Announcements

University of Manchester selects Anasys AFM-IR for coatings and corrosion research July 30th, 2014

Nature inspires a greener way to make colorful plastics July 30th, 2014

Analytical solutions from Malvern Instruments support University of Wisconsin-Milwaukee researchers in understanding environmental effects of nanomaterials July 30th, 2014

FEI Unveils New Solutions for Faster Time-to-Analysis in Metals Research July 30th, 2014

Safety-Nanoparticles/Risk management

Analytical solutions from Malvern Instruments support University of Wisconsin-Milwaukee researchers in understanding environmental effects of nanomaterials July 30th, 2014

NNCO Announces an Interactive Webinar: Progress Review on the Coordinated Implementation of the National Nanotechnology Initiative 2011 Environmental, Health, and Safety Research Strategy July 23rd, 2014

Development of an interactive tool for the implementation of environmental legislation for nanoparticles manufacturers July 4th, 2014
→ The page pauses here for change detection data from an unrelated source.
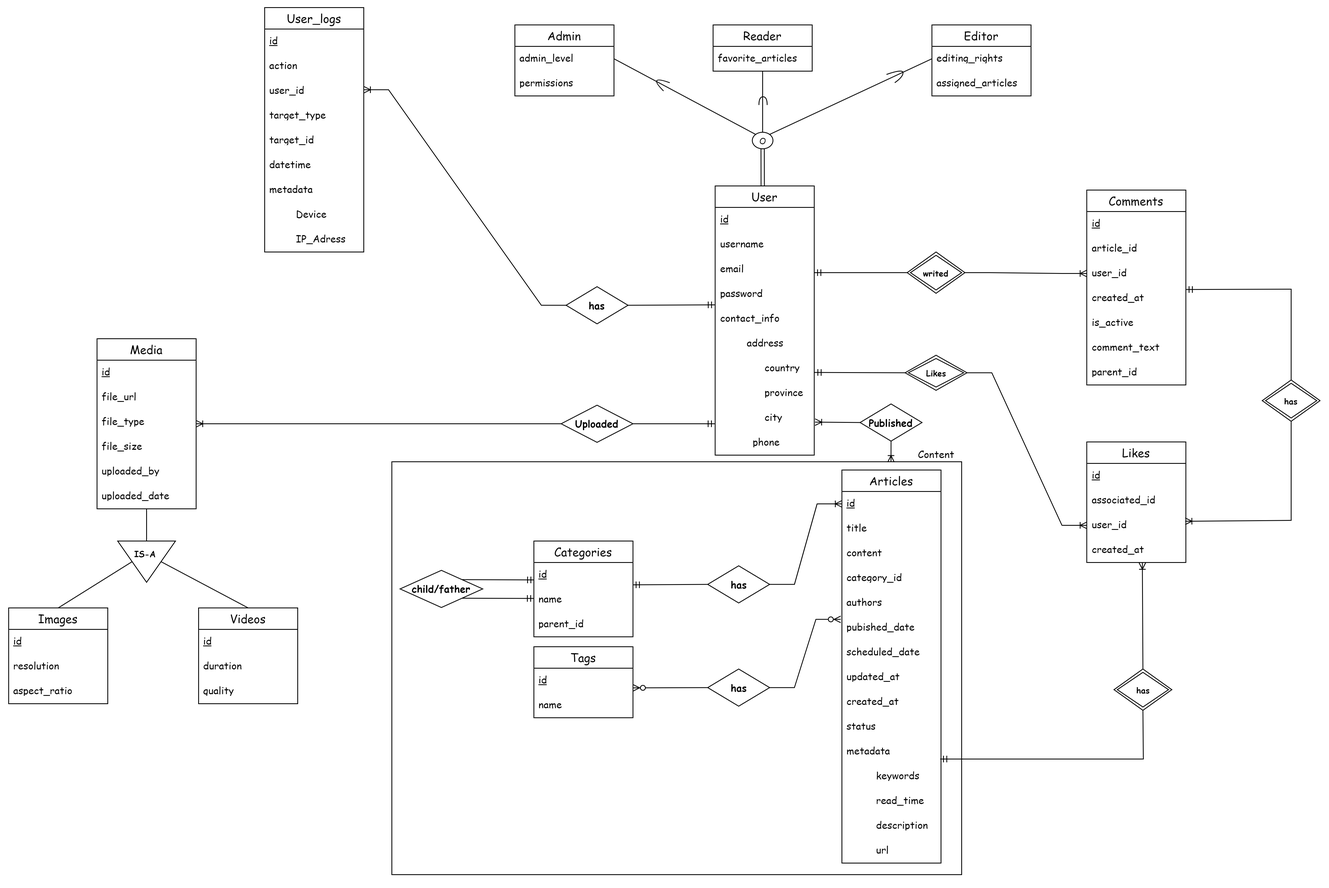
Above: ER Diagram/CMS-EER.png in Ahooraa/CMS-MongoDB (draw.io), before the change. Source tidied: cells renumbered, new cells last; positions are measured from the earlier drawing's top-left corner, leaving out a move shared by most shapes.
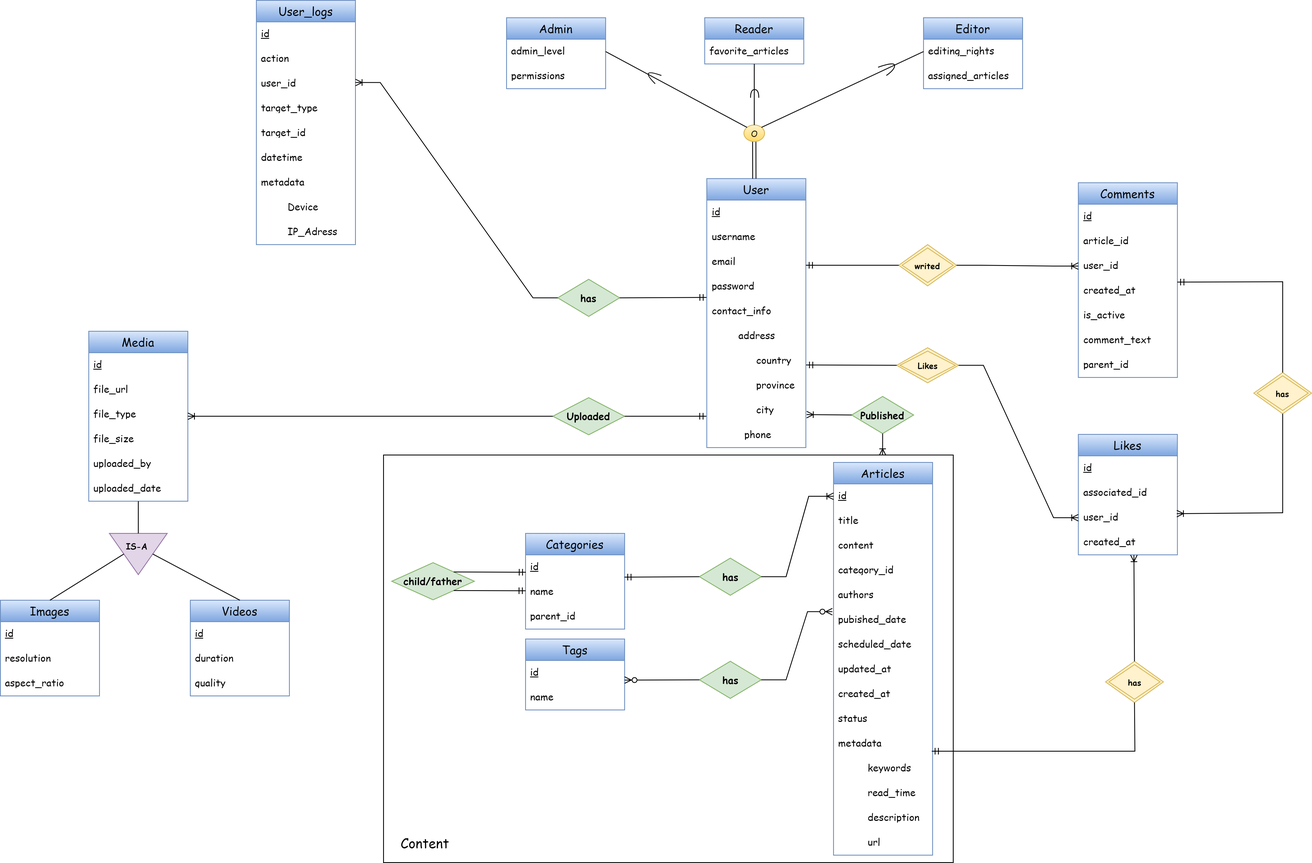
Later version of the same file.

Commit message:
Modify EER Diagram

Change to the diagram source:
```diff
@@ -4,3 +4,3 @@
     <mxCell id="1" parent="0" />
-    <mxCell id="2" value="User" style="swimlane;fontStyle=0;horizontal=1;startSize=26;align=center;fontSize=14;fontFamily=Comic Sans MS;" parent="1" vertex="1">
+    <mxCell id="2" value="User" style="swimlane;fontStyle=0;horizontal=1;startSize=26;align=center;fontSize=14;fontFamily=Comic Sans MS;fillColor=#dae8fc;gradientColor=#7ea6e0;strokeColor=#6c8ebf;" parent="1" vertex="1">
       <mxGeometry x="855.5" y="216" width="120" height="326" as="geometry" />
@@ -37,3 +37,3 @@
     </mxCell>
-    <mxCell id="13" value="Admin" style="swimlane;fontStyle=0;horizontal=1;startSize=26;align=center;fontSize=14;fontFamily=Comic Sans MS;" parent="1" vertex="1">
+    <mxCell id="13" value="Admin" style="swimlane;fontStyle=0;horizontal=1;startSize=26;align=center;fontSize=14;fontFamily=Comic Sans MS;fillColor=#dae8fc;gradientColor=#7ea6e0;strokeColor=#6c8ebf;" parent="1" vertex="1">
       <mxGeometry x="613" y="21" width="120" height="86" as="geometry" />
@@ -46,3 +46,3 @@
     </mxCell>
-    <mxCell id="16" value="Editor" style="swimlane;fontStyle=0;horizontal=1;startSize=26;align=center;fontSize=14;fontFamily=Comic Sans MS;" parent="1" vertex="1">
+    <mxCell id="16" value="Editor" style="swimlane;fontStyle=0;horizontal=1;startSize=26;align=center;fontSize=14;fontFamily=Comic Sans MS;fillColor=#dae8fc;gradientColor=#7ea6e0;strokeColor=#6c8ebf;" parent="1" vertex="1">
       <mxGeometry x="1118" y="21" width="120" height="86" as="geometry" />
@@ -55,3 +55,3 @@
     </mxCell>
-    <mxCell id="19" value="Reader" style="swimlane;fontStyle=0;horizontal=1;startSize=26;align=center;fontSize=14;fontFamily=Comic Sans MS;" parent="1" vertex="1">
+    <mxCell id="19" value="Reader" style="swimlane;fontStyle=0;horizontal=1;startSize=26;align=center;fontSize=14;fontFamily=Comic Sans MS;fillColor=#dae8fc;gradientColor=#7ea6e0;strokeColor=#6c8ebf;" parent="1" vertex="1">
       <mxGeometry x="853" y="21" width="120" height="56" as="geometry" />
@@ -61,3 +61,3 @@
     </mxCell>
-    <mxCell id="21" value="Media" style="swimlane;fontStyle=0;horizontal=1;startSize=26;align=center;fontSize=14;fontFamily=Comic Sans MS;" parent="1" vertex="1">
+    <mxCell id="21" value="Media" style="swimlane;fontStyle=0;horizontal=1;startSize=26;align=center;fontSize=14;fontFamily=Comic Sans MS;fillColor=#dae8fc;gradientColor=#7ea6e0;strokeColor=#6c8ebf;" parent="1" vertex="1">
       <mxGeometry x="107" y="401" width="120" height="206" as="geometry" />
@@ -82,3 +82,3 @@
     </mxCell>
-    <mxCell id="28" value="Images" style="swimlane;fontStyle=0;horizontal=1;startSize=26;align=center;fontSize=14;fontFamily=Comic Sans MS;" parent="1" vertex="1">
+    <mxCell id="28" value="Images" style="swimlane;fontStyle=0;horizontal=1;startSize=26;align=center;fontSize=14;fontFamily=Comic Sans MS;fillColor=#dae8fc;gradientColor=#7ea6e0;strokeColor=#6c8ebf;" parent="1" vertex="1">
       <mxGeometry y="727" width="120" height="116" as="geometry" />
@@ -94,3 +94,3 @@
     </mxCell>
-    <mxCell id="32" value="Videos" style="swimlane;fontStyle=0;horizontal=1;startSize=26;align=center;fontSize=14;fontFamily=Comic Sans MS;" parent="1" vertex="1">
+    <mxCell id="32" value="Videos" style="swimlane;fontStyle=0;horizontal=1;startSize=26;align=center;fontSize=14;fontFamily=Comic Sans MS;fillColor=#dae8fc;gradientColor=#7ea6e0;strokeColor=#6c8ebf;" parent="1" vertex="1">
       <mxGeometry x="230" y="727" width="120" height="116" as="geometry" />
@@ -106,3 +106,3 @@
     </mxCell>
-    <mxCell id="36" value="User_logs" style="swimlane;fontStyle=0;horizontal=1;startSize=26;align=center;fontSize=14;fontFamily=Comic Sans MS;" parent="1" vertex="1">
+    <mxCell id="36" value="User_logs" style="swimlane;fontStyle=0;horizontal=1;startSize=26;align=center;fontSize=14;fontFamily=Comic Sans MS;fillColor=#dae8fc;strokeColor=#6c8ebf;gradientColor=#7ea6e0;" parent="1" vertex="1">
       <mxGeometry x="310" width="120" height="296" as="geometry" />
@@ -136,3 +136,3 @@
     </mxCell>
-    <mxCell id="46" value="Comments" style="swimlane;fontStyle=0;horizontal=1;startSize=26;align=center;fontSize=14;fontFamily=Comic Sans MS;" parent="1" vertex="1">
+    <mxCell id="46" value="Comments" style="swimlane;fontStyle=0;horizontal=1;startSize=26;align=center;fontSize=14;fontFamily=Comic Sans MS;fillColor=#dae8fc;gradientColor=#7ea6e0;strokeColor=#6c8ebf;" parent="1" vertex="1">
       <mxGeometry x="1305.5" y="221" width="120" height="236" as="geometry" />
@@ -160,3 +160,3 @@
     </mxCell>
-    <mxCell id="54" value="Likes" style="swimlane;fontStyle=0;horizontal=1;startSize=26;align=center;fontSize=14;fontFamily=Comic Sans MS;" parent="1" vertex="1">
+    <mxCell id="54" value="Likes" style="swimlane;fontStyle=0;horizontal=1;startSize=26;align=center;fontSize=14;fontFamily=Comic Sans MS;fillColor=#dae8fc;gradientColor=#7ea6e0;strokeColor=#6c8ebf;" parent="1" vertex="1">
       <mxGeometry x="1305.5" y="526" width="120" height="146" as="geometry" />
@@ -175,3 +175,3 @@
     </mxCell>
-    <mxCell id="59" value="Articles" style="swimlane;fontStyle=0;horizontal=1;startSize=26;align=center;fontSize=14;fontFamily=Comic Sans MS;" parent="1" vertex="1">
+    <mxCell id="59" value="Articles" style="swimlane;fontStyle=0;horizontal=1;startSize=26;align=center;fontSize=14;fontFamily=Comic Sans MS;fillColor=#dae8fc;gradientColor=#7ea6e0;strokeColor=#6c8ebf;" parent="1" vertex="1">
       <mxGeometry x="1009" y="560" width="120" height="476" as="geometry" />
@@ -223,3 +223,3 @@
     </mxCell>
-    <mxCell id="75" value="Categories" style="swimlane;fontStyle=0;horizontal=1;startSize=26;align=center;fontSize=14;fontFamily=Comic Sans MS;" parent="1" vertex="1">
+    <mxCell id="75" value="Categories" style="swimlane;fontStyle=0;horizontal=1;startSize=26;align=center;fontSize=14;fontFamily=Comic Sans MS;fillColor=#dae8fc;gradientColor=#7ea6e0;strokeColor=#6c8ebf;" parent="1" vertex="1">
       <mxGeometry x="636" y="646" width="120" height="116" as="geometry" />
@@ -235,3 +235,3 @@
     </mxCell>
-    <mxCell id="79" value="Tags" style="swimlane;fontStyle=0;horizontal=1;startSize=26;align=center;fontSize=14;fontFamily=Comic Sans MS;" parent="1" vertex="1">
+    <mxCell id="79" value="Tags" style="swimlane;fontStyle=0;horizontal=1;startSize=26;align=center;fontSize=14;fontFamily=Comic Sans MS;fillColor=#dae8fc;gradientColor=#7ea6e0;strokeColor=#6c8ebf;" parent="1" vertex="1">
       <mxGeometry x="636" y="774" width="120" height="86" as="geometry" />
@@ -244,3 +244,3 @@
     </mxCell>
-    <mxCell id="82" value="writed" style="shape=rhombus;double=1;perimeter=rhombusPerimeter;whiteSpace=wrap;html=1;align=center;fontFamily=Comic Sans MS;fontStyle=1;fontSize=10;" parent="1" vertex="1">
+    <mxCell id="82" value="writed" style="shape=rhombus;double=1;perimeter=rhombusPerimeter;whiteSpace=wrap;html=1;align=center;fontFamily=Comic Sans MS;fontStyle=1;fontSize=10;fillColor=#fff2cc;strokeColor=#d6b656;" parent="1" vertex="1">
       <mxGeometry x="1088" y="296" width="70" height="50" as="geometry" />
@@ -255,3 +255,3 @@
     </mxCell>
-    <mxCell id="85" value="Likes" style="shape=rhombus;double=1;perimeter=rhombusPerimeter;whiteSpace=wrap;html=1;align=center;fontFamily=Comic Sans MS;fontStyle=1;fontSize=10;" parent="1" vertex="1">
+    <mxCell id="85" value="Likes" style="shape=rhombus;double=1;perimeter=rhombusPerimeter;whiteSpace=wrap;html=1;align=center;fontFamily=Comic Sans MS;fontStyle=1;fontSize=10;fillColor=#fff2cc;strokeColor=#d6b656;" parent="1" vertex="1">
       <mxGeometry x="1085.5" y="421" width="75" height="42.5" as="geometry" />
@@ -264,3 +264,3 @@
     </mxCell>
-    <mxCell id="88" value="has" style="shape=rhombus;double=1;perimeter=rhombusPerimeter;whiteSpace=wrap;html=1;align=center;fontFamily=Comic Sans MS;fontStyle=1;fontSize=10;" parent="1" vertex="1">
+    <mxCell id="88" value="has" style="shape=rhombus;double=1;perimeter=rhombusPerimeter;whiteSpace=wrap;html=1;align=center;fontFamily=Comic Sans MS;fontStyle=1;fontSize=10;fillColor=#fff2cc;strokeColor=#d6b656;" parent="1" vertex="1">
       <mxGeometry x="1518" y="451" width="70" height="50" as="geometry" />
@@ -286,3 +286,3 @@
     </mxCell>
-    <mxCell id="92" value="O" style="ellipse;whiteSpace=wrap;html=1;align=center;fontFamily=Comic Sans MS;fontSize=10;" parent="1" vertex="1">
+    <mxCell id="92" value="O" style="ellipse;whiteSpace=wrap;html=1;align=center;fontFamily=Comic Sans MS;fontSize=10;fillColor=#fff2cc;gradientColor=#ffd966;strokeColor=#d6b656;" parent="1" vertex="1">
       <mxGeometry x="900.5" y="151" width="25" height="20" as="geometry" />
@@ -327,3 +327,3 @@
     </mxCell>
-    <mxCell id="99" value="has" style="shape=rhombus;perimeter=rhombusPerimeter;whiteSpace=wrap;html=1;align=center;fontFamily=Comic Sans MS;fontStyle=1;" parent="1" vertex="1">
+    <mxCell id="99" value="has" style="shape=rhombus;perimeter=rhombusPerimeter;whiteSpace=wrap;html=1;align=center;fontFamily=Comic Sans MS;fontStyle=1;fillColor=#d5e8d4;strokeColor=#82b366;" parent="1" vertex="1">
       <mxGeometry x="675" y="338" width="75" height="45" as="geometry" />
@@ -336,3 +336,3 @@
     </mxCell>
-    <mxCell id="102" value="Uploaded" style="shape=rhombus;perimeter=rhombusPerimeter;whiteSpace=wrap;html=1;align=center;fontFamily=Comic Sans MS;fontStyle=1;" parent="1" vertex="1">
+    <mxCell id="102" value="Uploaded" style="shape=rhombus;perimeter=rhombusPerimeter;whiteSpace=wrap;html=1;align=center;fontFamily=Comic Sans MS;fontStyle=1;fillColor=#d5e8d4;strokeColor=#82b366;" parent="1" vertex="1">
       <mxGeometry x="669" y="481.5" width="87" height="45" as="geometry" />
@@ -347,3 +347,3 @@
     </mxCell>
-    <mxCell id="105" style="triangle;whiteSpace=wrap;html=1;rotation=90;" parent="1" vertex="1">
+    <mxCell id="105" style="triangle;whiteSpace=wrap;html=1;rotation=90;fillColor=#e1d5e7;strokeColor=#9673a6;" parent="1" vertex="1">
       <mxGeometry x="142" y="636" width="50" height="70" as="geometry" />
@@ -362,9 +362,9 @@
     </mxCell>
-    <mxCell id="110" value="has" style="shape=rhombus;perimeter=rhombusPerimeter;whiteSpace=wrap;html=1;align=center;fontFamily=Comic Sans MS;fontStyle=1;" parent="1" vertex="1">
+    <mxCell id="110" value="has" style="shape=rhombus;perimeter=rhombusPerimeter;whiteSpace=wrap;html=1;align=center;fontFamily=Comic Sans MS;fontStyle=1;fillColor=#d5e8d4;strokeColor=#82b366;" parent="1" vertex="1">
       <mxGeometry x="846.5" y="676" width="75" height="45" as="geometry" />
     </mxCell>
-    <mxCell id="111" value="has" style="shape=rhombus;perimeter=rhombusPerimeter;whiteSpace=wrap;html=1;align=center;fontFamily=Comic Sans MS;fontStyle=1;" parent="1" vertex="1">
+    <mxCell id="111" value="has" style="shape=rhombus;perimeter=rhombusPerimeter;whiteSpace=wrap;html=1;align=center;fontFamily=Comic Sans MS;fontStyle=1;fillColor=#d5e8d4;strokeColor=#82b366;" parent="1" vertex="1">
       <mxGeometry x="846.5" y="801" width="75" height="45" as="geometry" />
     </mxCell>
-    <mxCell id="112" value="child/father" style="shape=rhombus;perimeter=rhombusPerimeter;whiteSpace=wrap;html=1;align=center;fontFamily=Comic Sans MS;fontStyle=1;" parent="1" vertex="1">
+    <mxCell id="112" value="child/father" style="shape=rhombus;perimeter=rhombusPerimeter;whiteSpace=wrap;html=1;align=center;fontFamily=Comic Sans MS;fontStyle=1;fillColor=#d5e8d4;strokeColor=#82b366;" parent="1" vertex="1">
       <mxGeometry x="474" y="681.5" width="100" height="45" as="geometry" />
@@ -389,3 +389,3 @@
     </mxCell>
-    <mxCell id="119" value="has" style="shape=rhombus;double=1;perimeter=rhombusPerimeter;whiteSpace=wrap;html=1;align=center;fontFamily=Comic Sans MS;fontStyle=1;fontSize=10;" parent="1" vertex="1">
+    <mxCell id="119" value="has" style="shape=rhombus;double=1;perimeter=rhombusPerimeter;whiteSpace=wrap;html=1;align=center;fontFamily=Comic Sans MS;fontStyle=1;fontSize=10;fillColor=#fff2cc;strokeColor=#d6b656;" parent="1" vertex="1">
       <mxGeometry x="1338.5" y="801" width="70" height="50" as="geometry" />
@@ -403,3 +403,3 @@
     </mxCell>
-    <mxCell id="122" value="Published" style="shape=rhombus;perimeter=rhombusPerimeter;whiteSpace=wrap;html=1;align=center;fontFamily=Comic Sans MS;fontStyle=1;" parent="1" vertex="1">
+    <mxCell id="122" value="Published" style="shape=rhombus;perimeter=rhombusPerimeter;whiteSpace=wrap;html=1;align=center;fontFamily=Comic Sans MS;fontStyle=1;fillColor=#d5e8d4;strokeColor=#82b366;" parent="1" vertex="1">
       <mxGeometry x="1031" y="480" width="75" height="45" as="geometry" />
@@ -413,6 +413,6 @@
     <mxCell id="125" style="rounded=0;whiteSpace=wrap;html=1;fillColor=none;" parent="1" vertex="1">
-      <mxGeometry x="464" y="550" width="690" height="500" as="geometry" />
+      <mxGeometry x="464" y="551" width="690" height="494" as="geometry" />
     </mxCell>
-    <mxCell id="126" value="&lt;font face=&quot;Comic Sans MS&quot;&gt;Content&lt;/font&gt;" style="text;html=1;align=center;verticalAlign=middle;strokeColor=none;fillColor=none;" parent="1" vertex="1">
-      <mxGeometry x="1088" y="526" width="70" height="30" as="geometry" />
+    <mxCell id="126" value="&lt;font style=&quot;font-size: 16px;&quot; face=&quot;Comic Sans MS&quot;&gt;Content&lt;/font&gt;" style="text;html=1;align=center;verticalAlign=middle;strokeColor=none;fillColor=none;" parent="1" vertex="1">
+      <mxGeometry x="474" y="1006" width="80" height="30" as="geometry" />
     </mxCell>
```
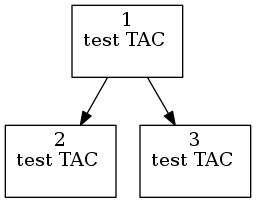
This is assignment_3/ir.png from DahVoid/DV1655, a Graphviz export, as it was before one commit. Its source is kept beside it as assignment_3/ir.dot.
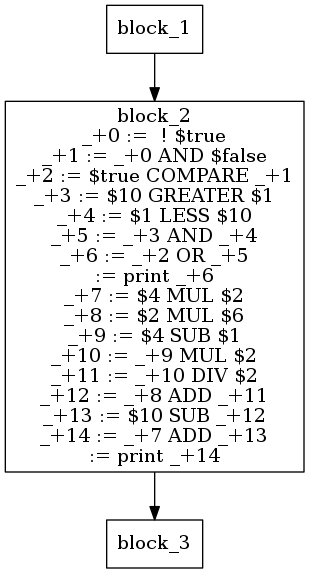
The same file after the commit.

Commit message:
Bytecode for logic print

Change to the diagram source:
```diff
@@ -1,17 +1,27 @@
 digraph G {
 node [shape = box];
-1 [label="1
-test TAC
-
+block_1 [label="block_1
 "];
-1 -> 2;
-2 [label="2
-test TAC
-
+block_1 -> block_2;
+block_2 [label="block_2
+_+0 :=  ! $true
+_+1 := _+0 AND $false
+_+2 := $true COMPARE _+1
+_+3 := $10 GREATER $1
+_+4 := $1 LESS $10
+_+5 := _+3 AND _+4
+_+6 := _+2 OR _+5
+ := print _+6
+_+7 := $4 MUL $2
+_+8 := $2 MUL $6
+_+9 := $4 SUB $1
+_+10 := _+9 MUL $2
+_+11 := _+10 DIV $2
+_+12 := _+8 ADD _+11
+_+13 := $10 SUB _+12
+_+14 := _+7 ADD _+13
+ := print _+14
 "];
-1 -> 3;
-3 [label="3
-test TAC
-
-"];
+block_3[label = "block_3"]
+block_2 -> block_3;
 }
```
FDA issues guidance on use of nanotechnology in foods July 1st, 2014

Grants/Awards/Scholarships/Gifts/Contests/Honors/Records

New imaging agent provides better picture of the gut July 25th, 2014

Hysitron is Awarded TWO R&D 100 Awards for Highly Innovative Technology Developments in the Areas of Extreme Environments and Biological Mechanical Property Testing July 23rd, 2014

Researchers create vaccine for dust-mite allergies Main Page Content: Vaccine reduced lung inflammation to allergens in lab and animal tests July 22nd, 2014

EPFL Research on the use of AFM based nanoscale IR spectroscopy for the study of single amyloid molecules wins poster competition at Swiss Physics Society meeting July 22nd, 2014

NanoNews-Digest
The latest news from around the world, FREE



  Premium Products
NanoNews-Custom
Only the news you want to read!
 Learn More
NanoTech-Transfer
University Technology Transfer & Patents
 Learn More
NanoStrategies
Full-service, expert consulting
 Learn More














ASP
Nanotechnology Now Featured Books




NNN

The Hunger Project







© Copyright 1999-2014 7th Wave, Inc. All Rights Reserved PRIVACY POLICY :: CONTACT US :: STATS :: SITE MAP :: ADVERTISE